I am not sure how it works in India, but I do know that in Australia, there are ample opportunities for sports managers. And yes, there are so many advertisements of job requirements for sports managers (shows some newspaper clippings). These openings are from clubs and athlete training centres.
Do you think the scope of career is better in developed countries?
The beauty of sports is that it is universal. It has no language or culture. However, a lot depends on the country you choose to work in and the popular sport of the country. While employment opportunities are better in developed countries, developing nations are fast catching up. So, the choice is yours.
What is your opinion about the scope of sports managers in India?
I think India has enough manpower, talent and potential. A good sports manager can effectively channelise the above and turn them into a good business and give it back to the country. Anything that will bring revenue to the country is going to be a good thing, right?
Well, at least in a country like India, where the scope of sports mangers is emerging, how would you convince students to take up the profession?
I think it's a lot to do with perception and common belief. Why just India? Even today, parents in Australia are wary about their kids choosing this profession.
But now that they see these advertisements on newspaper, parents are convinced that the vocation is here to stay. This is the case with all new educational programmes -- both parents and students are concerned about the scope and worry about fixed disposable income.
In case of sports management, it's like any other profession. I recently met a student who is working with a leading software company and leads their sports department. Interestingly, the company has a club of its own and promotes its employees towards pursuing it as a serious hobby.
Another student I met was working with a leading sports accessories brand as a consultant cum brand manager. So, the opportunities are vast, you just need to have the right education and skills to grab them.

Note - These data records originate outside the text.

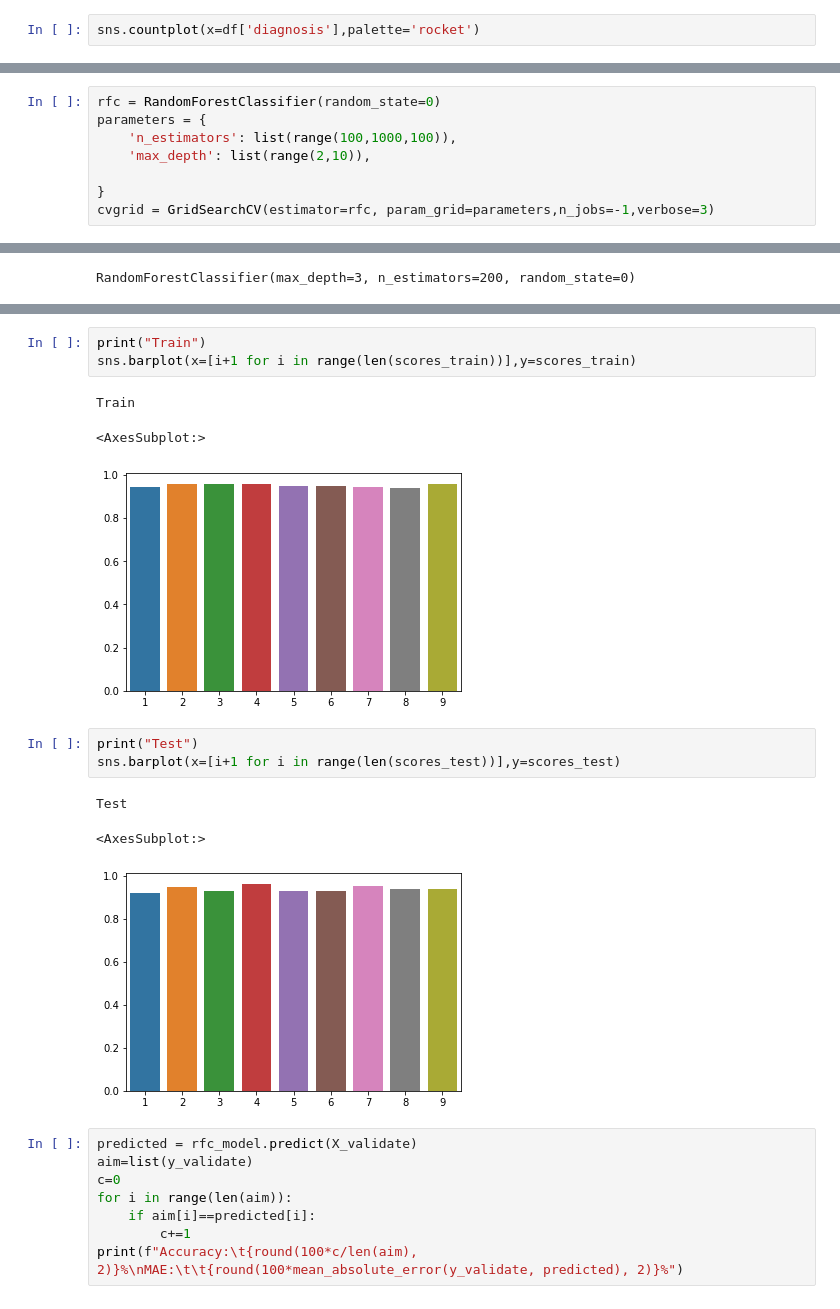
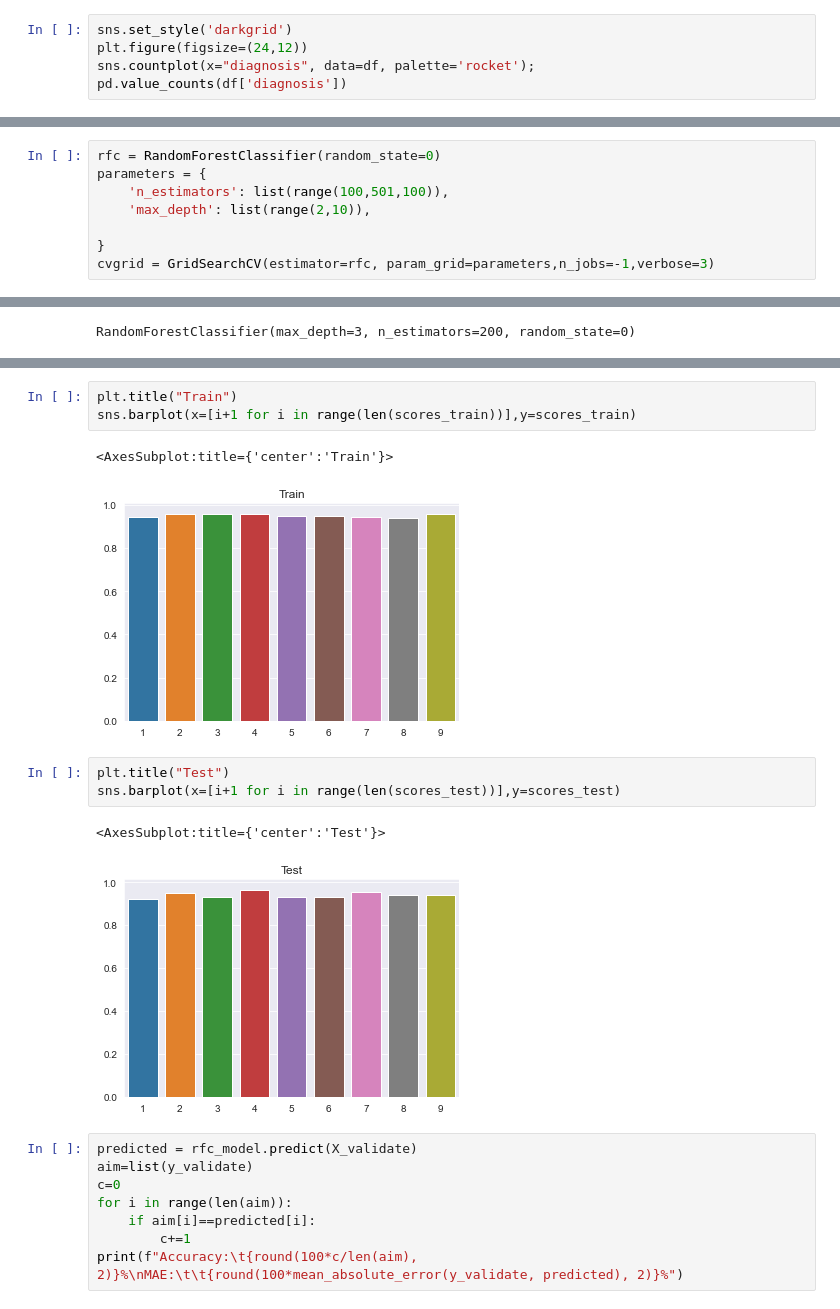
Before and after one commit to GluKhovKirill/NN_BreastCancer, a Jupyter notebook: main.ipynb, the cells around one changed output, grey strips where cells are left out. Saved outputs shown, nothing was run; the diff lists cells and outputs as text.

```diff
--- a/main.ipynb
+++ b/main.ipynb
@@ -62,3 +63,6 @@ memory usage: 137.9+ KB
 # %%
-sns.countplot(x=df['diagnosis'],palette='rocket')
+sns.set_style('darkgrid')
+plt.figure(figsize=(24,12))
+sns.countplot(x="diagnosis", data=df, palette='rocket');
+pd.value_counts(df['diagnosis'])
 # %% [output]
@@ -120,7 +161,7 @@ y_full, X_full = separate(df)
 # %%
 rfc = RandomForestClassifier(random_state=0)
 parameters = {
-    'n_estimators': list(range(100,1000,100)),
+    'n_estimators': list(range(100,501,100)),
     'max_depth': list(range(2,10)),
 
 }
@@ -205,18 +245,16 @@ Epochs: 9
 N: 4 0.9649122807017544
 # %%
-print("Train")
+plt.title("Train")
 sns.barplot(x=[i+1 for i in range(len(scores_train))],y=scores_train)
 # %% [output]
-Train
+<AxesSubplot:title={'center':'Train'}>
-<AxesSubplot:>
-[figure, old version]
+[figure, new version]
 # %%
-print("Test")
+plt.title("Test")
 sns.barplot(x=[i+1 for i in range(len(scores_test))],y=scores_test)
 # %% [output]
-Test
+<AxesSubplot:title={'center':'Test'}>
-<AxesSubplot:>
-[figure, old version]
+[figure, new version]
 # %%
 predicted = rfc_model.predict(X_validate)
 aim=list(y_validate)
```
Also changed, not shown: parts of 25 cells of this notebook, 1 other file.
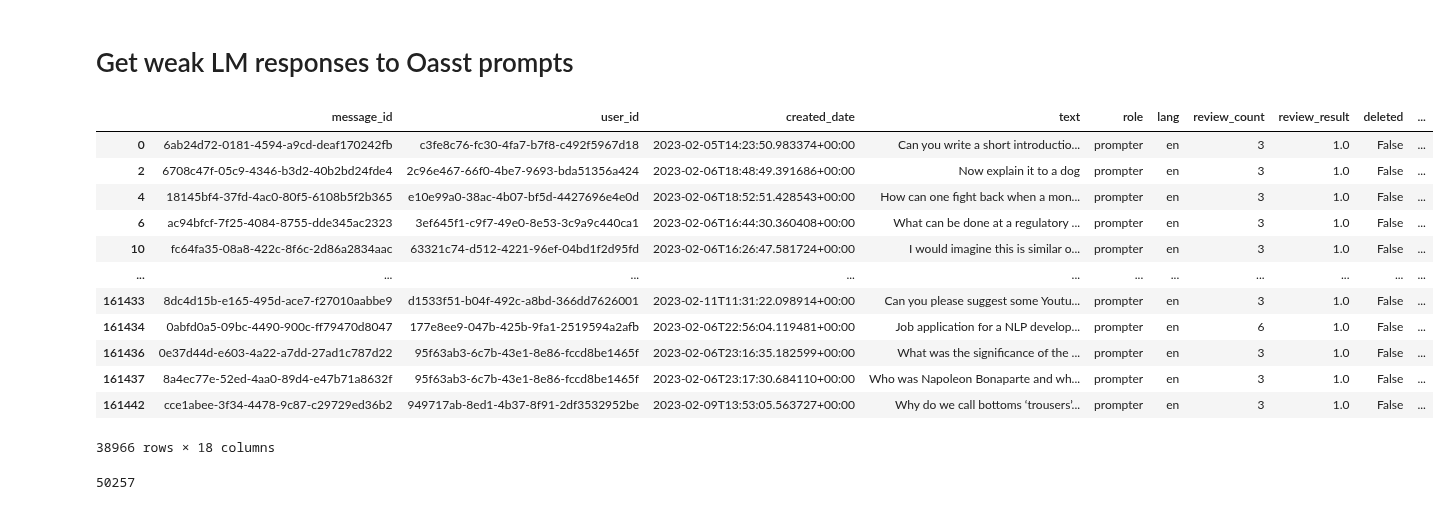
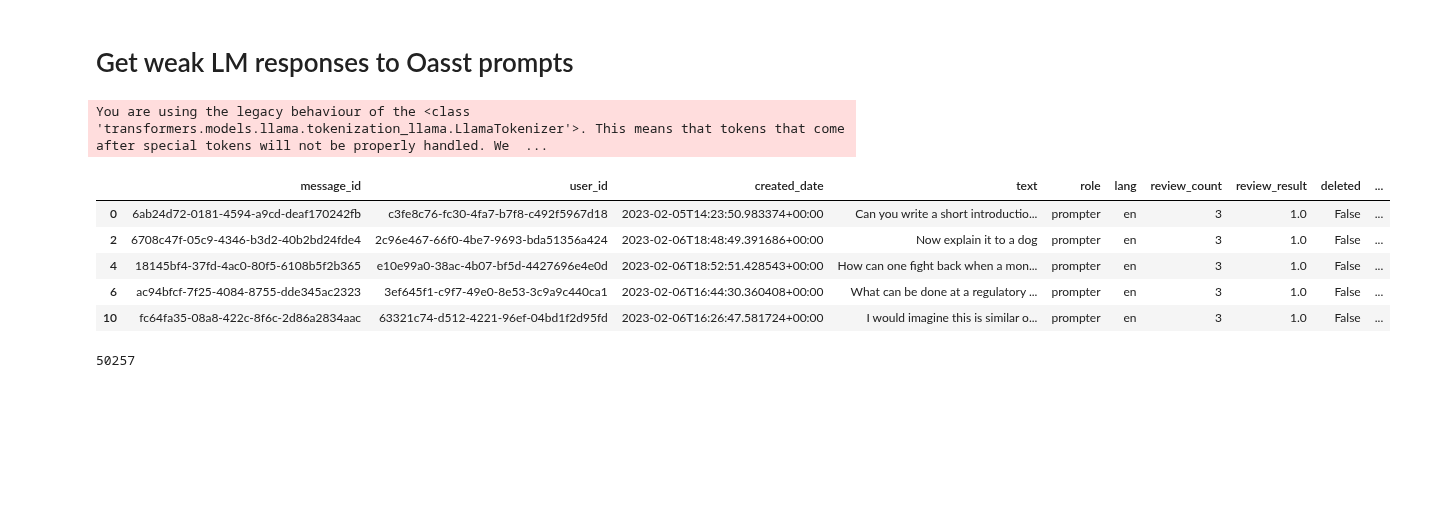
Before and after one commit to AlexTMallen/dlk-benchmarking, a Jupyter notebook: oasst.ipynb, the cells around one changed output. Drawn from its saved outputs; the diff is of its cells as text; code cells hidden in the pictures; blank space fills up the shorter version.

```diff
--- a/oasst.ipynb
+++ b/oasst.ipynb
@@ -151,32 +128,29 @@ Overall, solar cells convert sunlight directly into electricity, providing a cle
 # %%
 from transformers import AutoTokenizer, AutoModelForCausalLM
 from peft import PeftModel
-device = "cuda"
+device = "cuda:6"
 # base_model_name = "EleutherAI/pythia-70M-deduped"
 # base_model = AutoModelForCausalLM.from_pretrained(base_model_name)
-# model_name = "peterchatain/rlhf-v3-sweep-pythia-70M"
+# model_name = "peterchatain/rlhf-v3-sweep-pythia-70M"  this model is dead (doesn't load)
 # model = PeftModel.from_pretrained(model=base_model, model_id=model_name).to(device).half()
-model_name = "vicgalle/gpt2-open-instruct-v1"
+# model_name = "vicgalle/gpt2-open-instruct-v1"  this model doesn't follow instructions
+# model_name = "MayaPH/opt-flan-iml-6.7b" this model just starts throwing entailment questions back at me
+model_name = "vihangd/smartplat-3b-v1"
 tokenizer = AutoTokenizer.from_pretrained(model_name)
 model = AutoModelForCausalLM.from_pretrained(model_name).to(device)
 model.eval()
+# %% [output]
+You are using the legacy behaviour of the <class 'transformers.models.llama.tokenization_llama.LlamaTokenizer'>. This means that tokens that come after special tokens will not be properly handled. We  ...
 # %%
 prompter_df = df[(df["role"] == "prompter") & (df["lang"] == "en")]
-prompter_df
+prompter_df.head()
 # %% [output]
 |  | message_id | user_id | created_date | text | role | lang | review_count | review_result | deleted | ... |
 | 0 | 6ab24d72-0181-4594-a9cd-deaf170242fb | c3fe8c76-fc30-4fa7-b7f8-c492f5967d18 | 2023-02-05T14:23:50.983374+00:00 | Can you write a short introductio... | prompter | en | 3 | 1.0 | False | ... |
 | 2 | 6708c47f-05c9-4346-b3d2-40b2bd24fde4 | 2c96e467-66f0-4be7-9693-bda51356a424 | 2023-02-06T18:48:49.391686+00:00 | Now explain it to a dog | prompter | en | 3 | 1.0 | False | ... |
 | 4 | 18145bf4-37fd-4ac0-80f5-6108b5f2b365 | e10e99a0-38ac-4b07-bf5d-4427696e4e0d | 2023-02-06T18:52:51.428543+00:00 | How can one fight back when a mon... | prompter | en | 3 | 1.0 | False | ... |
 | 6 | ac94bfcf-7f25-4084-8755-dde345ac2323 | 3ef645f1-c9f7-49e0-8e53-3c9a9c440ca1 | 2023-02-06T16:44:30.360408+00:00 | What can be done at a regulatory ... | prompter | en | 3 | 1.0 | False | ... |
 | 10 | fc64fa35-08a8-422c-8f6c-2d86a2834aac | 63321c74-d512-4221-96ef-04bd1f2d95fd | 2023-02-06T16:26:47.581724+00:00 | I would imagine this is similar o... | prompter | en | 3 | 1.0 | False | ... |
-| ... | ... | ... | ... | ... | ... | ... | ... | ... | ... | ... |
-| 161433 | 8dc4d15b-e165-495d-ace7-f27010aabbe9 | d1533f51-b04f-492c-a8bd-366dd7626001 | 2023-02-11T11:31:22.098914+00:00 | Can you please suggest some Youtu... | prompter | en | 3 | 1.0 | False | ... |
-| 161434 | 0abfd0a5-09bc-4490-900c-ff79470d8047 | 177e8ee9-047b-425b-9fa1-2519594a2afb | 2023-02-06T22:56:04.119481+00:00 | Job application for a NLP develop... | prompter | en | 6 | 1.0 | False | ... |
-| 161436 | 0e37d44d-e603-4a22-a7dd-27ad1c787d22 | 95f63ab3-6c7b-43e1-8e86-fccd8be1465f | 2023-02-06T23:16:35.182599+00:00 | What was the significance of the ... | prompter | en | 3 | 1.0 | False | ... |
-| 161437 | 8a4ec77e-52ed-4aa0-89d4-e47b71a8632f | 95f63ab3-6c7b-43e1-8e86-fccd8be1465f | 2023-02-06T23:17:30.684110+00:00 | Who was Napoleon Bonaparte and wh... | prompter | en | 3 | 1.0 | False | ... |
-| 161442 | cce1abee-3f34-4478-9c87-c29729ed36b2 | 949717ab-8ed1-4b37-8f91-2df3532952be | 2023-02-09T13:53:05.563727+00:00 | Why do we call bottoms ‘trousers’... | prompter | en | 3 | 1.0 | False | ... |
-38966 rows × 18 columns
 # %%
 tokenizer.eos_token = "### End"
 tokenizer.eos_token_id = tokenizer.convert_tokens_to_ids(tokenizer.eos_token)
```
Also changed, not shown: parts of 5 cells of this notebook, 2 other files.
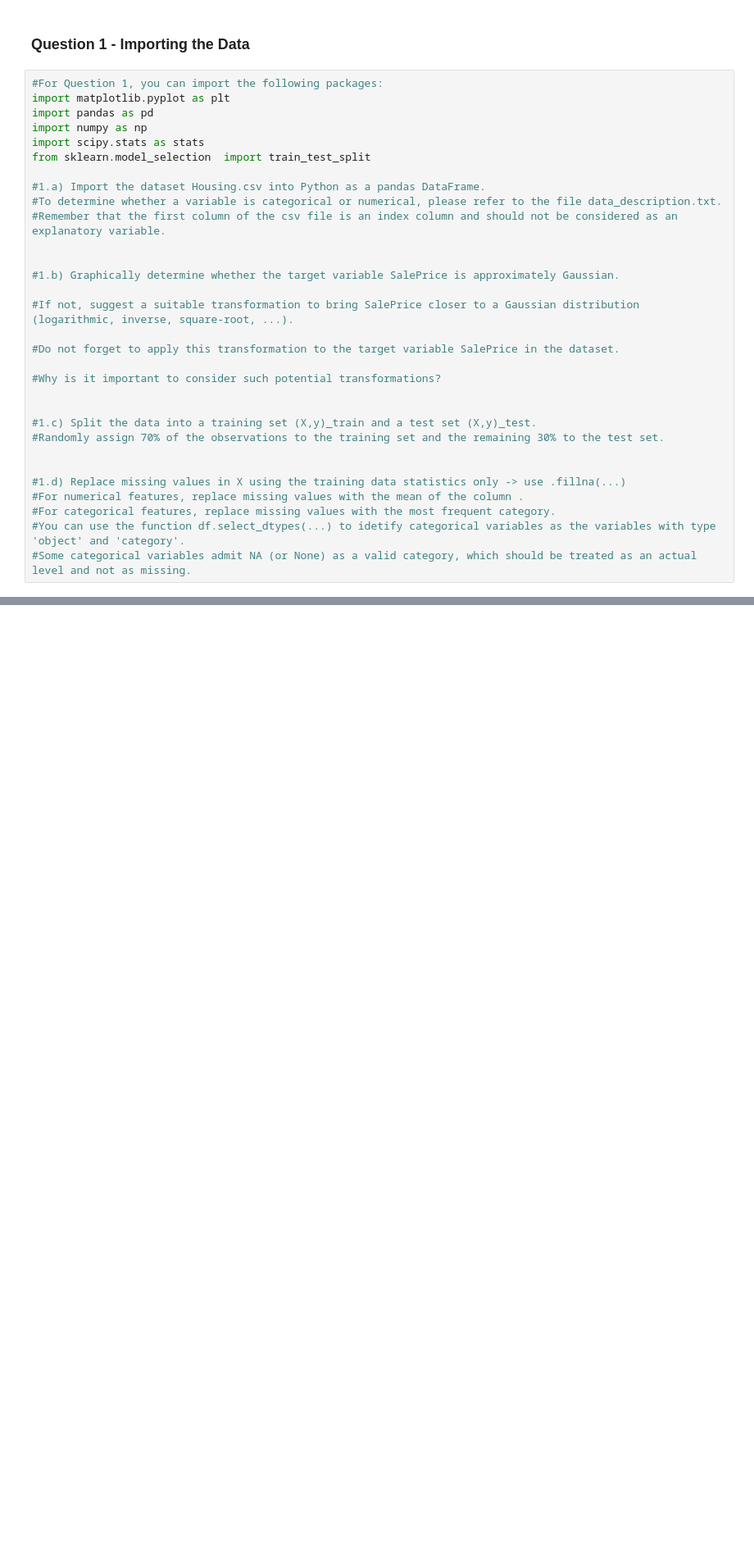
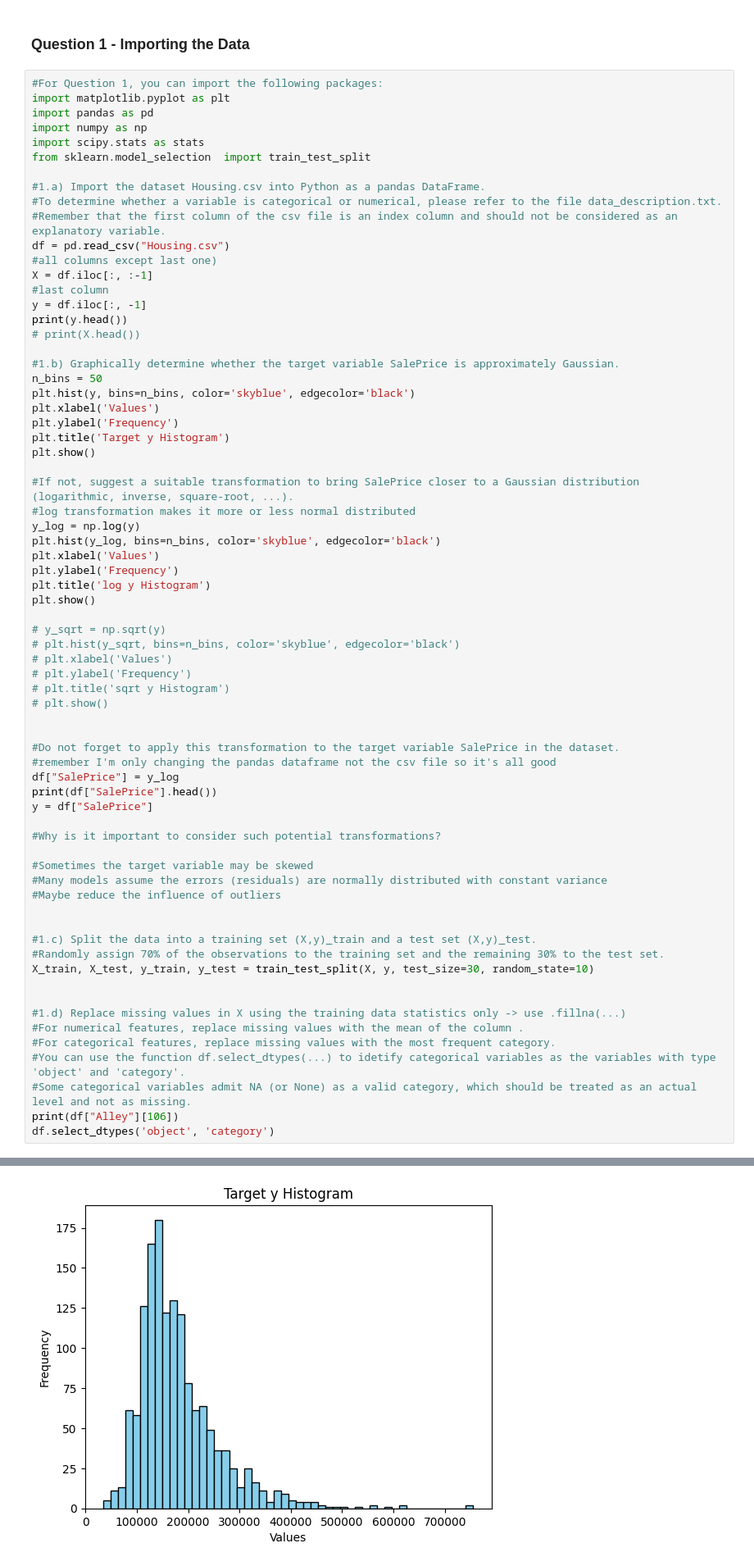
Before and after one commit to ankush-majmudar/MLFIN_project1, a Jupyter notebook: template1.ipynb, the cells around one changed output, grey strips where cells are left out. Shown at 82% size. Cells and saved outputs as stored; diff of their text form; blank space fills up the shorter version.

Commit message:
pandas review and some work on exercise 1

```diff
--- a/template1.ipynb
+++ b/template1.ipynb
@@ -23,19 +23,55 @@ from sklearn.model_selection  import train_test_split
 #1.a) Import the dataset Housing.csv into Python as a pandas DataFrame.
 #To determine whether a variable is categorical or numerical, please refer to the file data_description.txt.
 #Remember that the first column of the csv file is an index column and should not be considered as an explanatory variable.
+df = pd.read_csv("Housing.csv")
+#all columns except last one)
+X = df.iloc[:, :-1]
+#last column
+y = df.iloc[:, -1]
+print(y.head())
+# print(X.head())
+
+#1.b) Graphically determine whether the target variable SalePrice is approximately Gaussian.
+n_bins = 50
+plt.hist(y, bins=n_bins, color='skyblue', edgecolor='black')
+plt.xlabel('Values')
+plt.ylabel('Frequency')
+plt.title('Target y Histogram')
+plt.show()
+
+#If not, suggest a suitable transformation to bring SalePrice closer to a Gaussian distribution (logarithmic, inverse, square-root, ...).
+#log transformation makes it more or less normal distributed
+y_log = np.log(y)
+plt.hist(y_log, bins=n_bins, color='skyblue', edgecolor='black')
+plt.xlabel('Values')
+plt.ylabel('Frequency')
+plt.title('log y Histogram')
+plt.show()
+
+# y_sqrt = np.sqrt(y)
+# plt.hist(y_sqrt, bins=n_bins, color='skyblue', edgecolor='black')
+# plt.xlabel('Values')
+# plt.ylabel('Frequency')
+# plt.title('sqrt y Histogram')
+# plt.show()
 
 
-#1.b) Graphically determine whether the target variable SalePrice is approximately Gaussian.
-
-#If not, suggest a suitable transformation to bring SalePrice closer to a Gaussian distribution (logarithmic, inverse, square-root, ...).
-
 #Do not forget to apply this transformation to the target variable SalePrice in the dataset.
+#remember I'm only changing the pandas dataframe not the csv file so it's all good
+df["SalePrice"] = y_log
+print(df["SalePrice"].head())
+y = df["SalePrice"]
 
 #Why is it important to consider such potential transformations?
+
+#Sometimes the target variable may be skewed
+#Many models assume the errors (residuals) are normally distributed with constant variance
+#Maybe reduce the influence of outliers
 
 
 #1.c) Split the data into a training set (X,y)_train and a test set (X,y)_test.
 #Randomly assign 70% of the observations to the training set and the remaining 30% to the test set.
+X_train, X_test, y_train, y_test = train_test_split(X, y, test_size=30, random_state=10)
 
 
 #1.d) Replace missing values in X using the training data statistics only -> use .fillna(...)
@@ -43,3 +79,6 @@ from sklearn.model_selection  import train_test_split
 #For categorical features, replace missing values with the most frequent category.
 #You can use the function df.select_dtypes(...) to idetify categorical variables as the variables with type 'object' and 'category'.
 #Some categorical variables admit NA (or None) as a valid category, which should be treated as an actual level and not as missing.
+print(df["Alley"][106])
+df.select_dtypes('object', 'category')
+# %% [output]
@@ -45,0 +91 @@ from sklearn.model_selection  import train_test_split
+[figure, added]
```
Also changed, not shown: parts of 1 cell of this notebook, 1 other file.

Image: Mahendra Singh Dhoni of India talks with Duncan Fletcher during Net Practice ahead of the second Test match at Trent Bridge on July 28, 2011 in Nottingham, England.
Photographs: Laurence Griffiths/Getty Images